- **TASK OBJECTIVE**
Output each entry verbatim. Leave the images out.

- **DATASET ENTRIES**
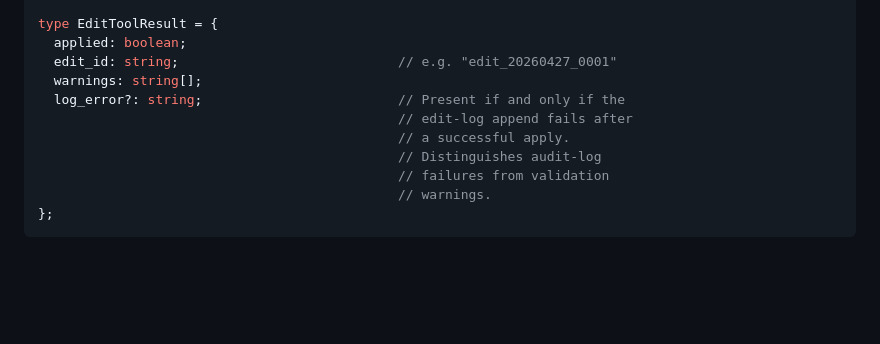
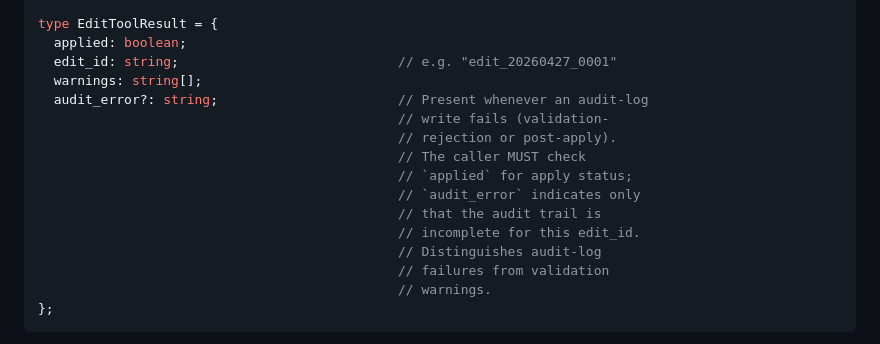
Before and after one commit to hiniachi/meta-edit, a Markdown page: docs/SPEC.md, the part around the change. Drawn GitHub-style; blank space fills up the shorter version.

Commit message:
docs(spec): update audit_error semantics to match runtime
Codex round-4: rename log_error to audit_error in EditToolResult and
broaden the contract — surfaced on validation-rejection AND post-apply
audit failures, regardless of apply outcome. Callers check `applied`
separately for apply status; audit_error signals only that the audit
trail is incomplete.

```diff
--- a/docs/SPEC.md
+++ b/docs/SPEC.md
@@ -98,9 +98,14 @@ type EditToolResult = {
   applied: boolean;
   edit_id: string;                            // e.g. "edit_20260427_0001"
   warnings: string[];
-  log_error?: string;                         // Present if and only if the
-                                              // edit-log append fails after
-                                              // a successful apply.
+  audit_error?: string;                       // Present whenever an audit-log
+                                              // write fails (validation-
+                                              // rejection or post-apply).
+                                              // The caller MUST check
+                                              // `applied` for apply status;
+                                              // `audit_error` indicates only
+                                              // that the audit trail is
+                                              // incomplete for this edit_id.
                                               // Distinguishes audit-log
                                               // failures from validation
                                               // warnings.
```
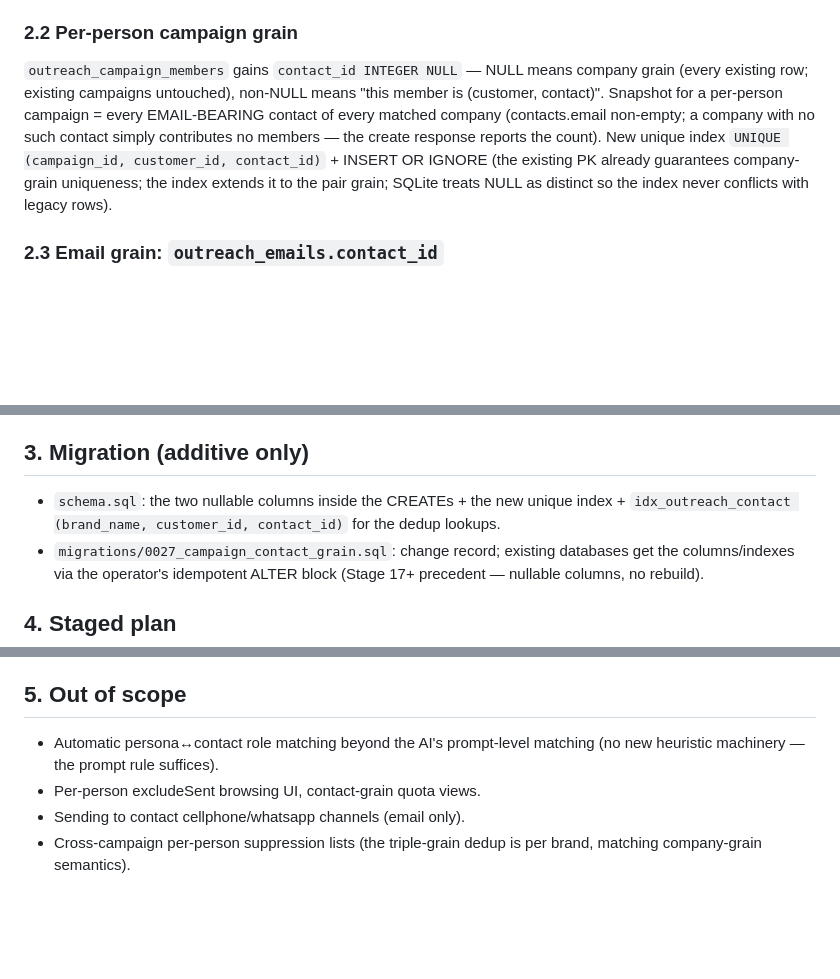
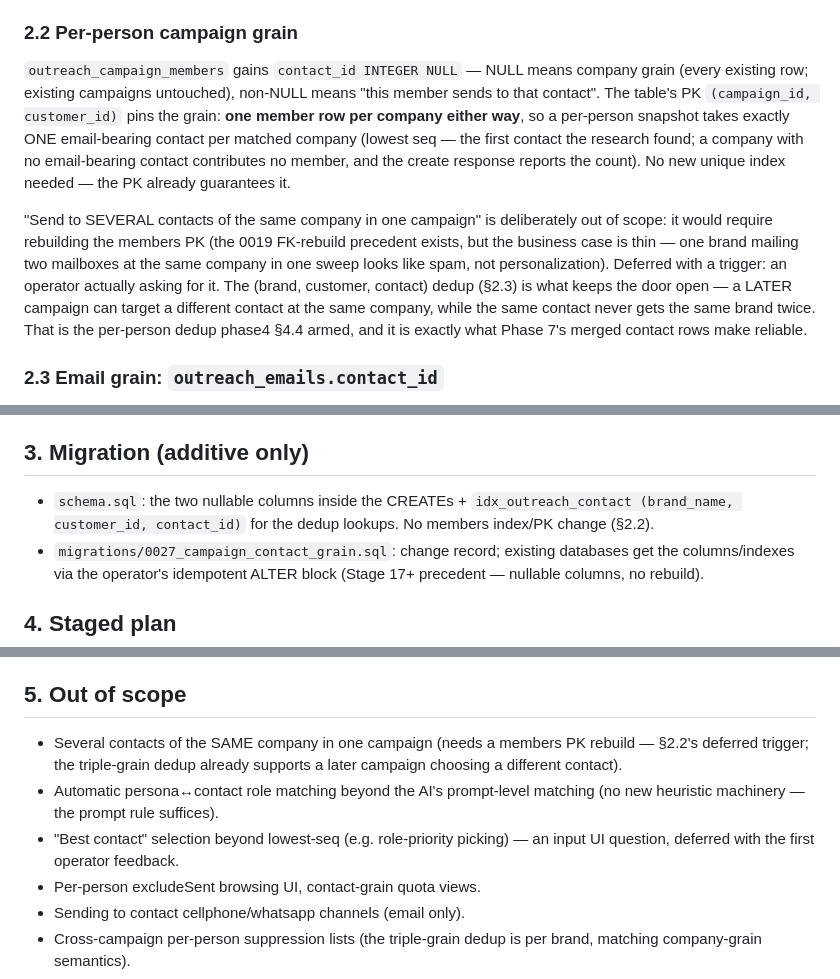
Before and after one commit to vectoflarecrm/data, a Markdown page: crm-ai-worker/docs/phase8-persona-campaigns.md, 3 parts joined by grey strips. GitHub-like rendering; blank space fills up the shorter version.

Commit message:
phase8: persona campaign design - one contact per company (PK-pinned grain)

```diff
--- a/crm-ai-worker/docs/phase8-persona-campaigns.md
+++ b/crm-ai-worker/docs/phase8-persona-campaigns.md
@@ -48,14 +48,24 @@ for existing payloads.
 
 `outreach_campaign_members` gains `contact_id INTEGER NULL` — NULL means
 company grain (every existing row; existing campaigns untouched),
-non-NULL means "this member is (customer, contact)". Snapshot for a
-per-person campaign = every EMAIL-BEARING contact of every matched
-company (contacts.email non-empty; a company with no such contact simply
-contributes no members — the create response reports the count). New
-unique index `UNIQUE (campaign_id, customer_id, contact_id)` + INSERT OR
-IGNORE (the existing PK already guarantees company-grain uniqueness; the
-index extends it to the pair grain; SQLite treats NULL as distinct so the
-index never conflicts with legacy rows).
+non-NULL means "this member sends to that contact". The table's PK
+`(campaign_id, customer_id)` pins the grain: **one member row per
+company either way**, so a per-person snapshot takes exactly ONE
+email-bearing contact per matched company (lowest seq — the first
+contact the research found; a company with no email-bearing contact
+contributes no member, and the create response reports the count). No
+new unique index needed — the PK already guarantees it.
+
+"Send to SEVERAL contacts of the same company in one campaign" is
+deliberately out of scope: it would require rebuilding the members PK
+(the 0019 FK-rebuild precedent exists, but the business case is thin —
+one brand mailing two mailboxes at the same company in one sweep looks
+like spam, not personalization). Deferred with a trigger: an operator
+actually asking for it. The (brand, customer, contact) dedup (§2.3) is
+what keeps the door open — a LATER campaign can target a different
+contact at the same company, while the same contact never gets the same
+brand twice. That is the per-person dedup phase4 §4.4 armed, and it is
+exactly what Phase 7's merged contact rows make reliable.
 
 ### 2.3 Email grain: `outreach_emails.contact_id`
 
@@ -111,9 +121,9 @@ inter-call delay, one AI call per draft, key rotation — all unchanged.
 
 ## 3. Migration (additive only)
 
-- `schema.sql`: the two nullable columns inside the CREATEs + the new
-  unique index + `idx_outreach_contact (brand_name, customer_id,
-  contact_id)` for the dedup lookups.
+- `schema.sql`: the two nullable columns inside the CREATEs +
+  `idx_outreach_contact (brand_name, customer_id, contact_id)` for the
+  dedup lookups. No members index/PK change (§2.2).
 - `migrations/0027_campaign_contact_grain.sql`: change record; existing
   databases get the columns/indexes via the operator's idempotent ALTER
   block (Stage 17+ precedent — nullable columns, no rebuild).
@@ -133,8 +143,14 @@ inter-call delay, one AI call per draft, key rotation — all unchanged.
 
 ## 5. Out of scope
 
+- Several contacts of the SAME company in one campaign (needs a members
+  PK rebuild — §2.2's deferred trigger; the triple-grain dedup already
+  supports a later campaign choosing a different contact).
 - Automatic persona↔contact role matching beyond the AI's prompt-level
   matching (no new heuristic machinery — the prompt rule suffices).
+- "Best contact" selection beyond lowest-seq (e.g. role-priority
+  picking) — an input UI question, deferred with the first operator
+  feedback.
 - Per-person excludeSent browsing UI, contact-grain quota views.
 - Sending to contact cellphone/whatsapp channels (email only).
 - Cross-campaign per-person suppression lists (the triple-grain dedup is
```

- **TASK SOLUTION**
Before and after one commit to hiniachi/meta-edit, a Markdown page: docs/SPEC.md, the part around the change. Drawn GitHub-style; blank space fills up the shorter version.

Commit message:
docs(spec): update audit_error semantics to match runtime
Codex round-4: rename log_error to audit_error in EditToolResult and
broaden the contract — surfaced on validation-rejection AND post-apply
audit failures, regardless of apply outcome. Callers check `applied`
separately for apply status; audit_error signals only that the audit
trail is incomplete.

```diff
--- a/docs/SPEC.md
+++ b/docs/SPEC.md
@@ -98,9 +98,14 @@ type EditToolResult = {
   applied: boolean;
   edit_id: string;                            // e.g. "edit_20260427_0001"
   warnings: string[];
-  log_error?: string;                         // Present if and only if the
-                                              // edit-log append fails after
-                                              // a successful apply.
+  audit_error?: string;                       // Present whenever an audit-log
+                                              // write fails (validation-
+                                              // rejection or post-apply).
+                                              // The caller MUST check
+                                              // `applied` for apply status;
+                                              // `audit_error` indicates only
+                                              // that the audit trail is
+                                              // incomplete for this edit_id.
                                               // Distinguishes audit-log
                                               // failures from validation
                                               // warnings.
```
Before and after one commit to vectoflarecrm/data, a Markdown page: crm-ai-worker/docs/phase8-persona-campaigns.md, 3 parts joined by grey strips. GitHub-like rendering; blank space fills up the shorter version.

Commit message:
phase8: persona campaign design - one contact per company (PK-pinned grain)

```diff
--- a/crm-ai-worker/docs/phase8-persona-campaigns.md
+++ b/crm-ai-worker/docs/phase8-persona-campaigns.md
@@ -48,14 +48,24 @@ for existing payloads.
 
 `outreach_campaign_members` gains `contact_id INTEGER NULL` — NULL means
 company grain (every existing row; existing campaigns untouched),
-non-NULL means "this member is (customer, contact)". Snapshot for a
-per-person campaign = every EMAIL-BEARING contact of every matched
-company (contacts.email non-empty; a company with no such contact simply
-contributes no members — the create response reports the count). New
-unique index `UNIQUE (campaign_id, customer_id, contact_id)` + INSERT OR
-IGNORE (the existing PK already guarantees company-grain uniqueness; the
-index extends it to the pair grain; SQLite treats NULL as distinct so the
-index never conflicts with legacy rows).
+non-NULL means "this member sends to that contact". The table's PK
+`(campaign_id, customer_id)` pins the grain: **one member row per
+company either way**, so a per-person snapshot takes exactly ONE
+email-bearing contact per matched company (lowest seq — the first
+contact the research found; a company with no email-bearing contact
+contributes no member, and the create response reports the count). No
+new unique index needed — the PK already guarantees it.
+
+"Send to SEVERAL contacts of the same company in one campaign" is
+deliberately out of scope: it would require rebuilding the members PK
+(the 0019 FK-rebuild precedent exists, but the business case is thin —
+one brand mailing two mailboxes at the same company in one sweep looks
+like spam, not personalization). Deferred with a trigger: an operator
+actually asking for it. The (brand, customer, contact) dedup (§2.3) is
+what keeps the door open — a LATER campaign can target a different
+contact at the same company, while the same contact never gets the same
+brand twice. That is the per-person dedup phase4 §4.4 armed, and it is
+exactly what Phase 7's merged contact rows make reliable.
 
 ### 2.3 Email grain: `outreach_emails.contact_id`
 
@@ -111,9 +121,9 @@ inter-call delay, one AI call per draft, key rotation — all unchanged.
 
 ## 3. Migration (additive only)
 
-- `schema.sql`: the two nullable columns inside the CREATEs + the new
-  unique index + `idx_outreach_contact (brand_name, customer_id,
-  contact_id)` for the dedup lookups.
+- `schema.sql`: the two nullable columns inside the CREATEs +
+  `idx_outreach_contact (brand_name, customer_id, contact_id)` for the
+  dedup lookups. No members index/PK change (§2.2).
 - `migrations/0027_campaign_contact_grain.sql`: change record; existing
   databases get the columns/indexes via the operator's idempotent ALTER
   block (Stage 17+ precedent — nullable columns, no rebuild).
@@ -133,8 +143,14 @@ inter-call delay, one AI call per draft, key rotation — all unchanged.
 
 ## 5. Out of scope
 
+- Several contacts of the SAME company in one campaign (needs a members
+  PK rebuild — §2.2's deferred trigger; the triple-grain dedup already
+  supports a later campaign choosing a different contact).
 - Automatic persona↔contact role matching beyond the AI's prompt-level
   matching (no new heuristic machinery — the prompt rule suffices).
+- "Best contact" selection beyond lowest-seq (e.g. role-priority
+  picking) — an input UI question, deferred with the first operator
+  feedback.
 - Per-person excludeSent browsing UI, contact-grain quota views.
 - Sending to contact cellphone/whatsapp channels (email only).
 - Cross-campaign per-person suppression lists (the triple-grain dedup is
```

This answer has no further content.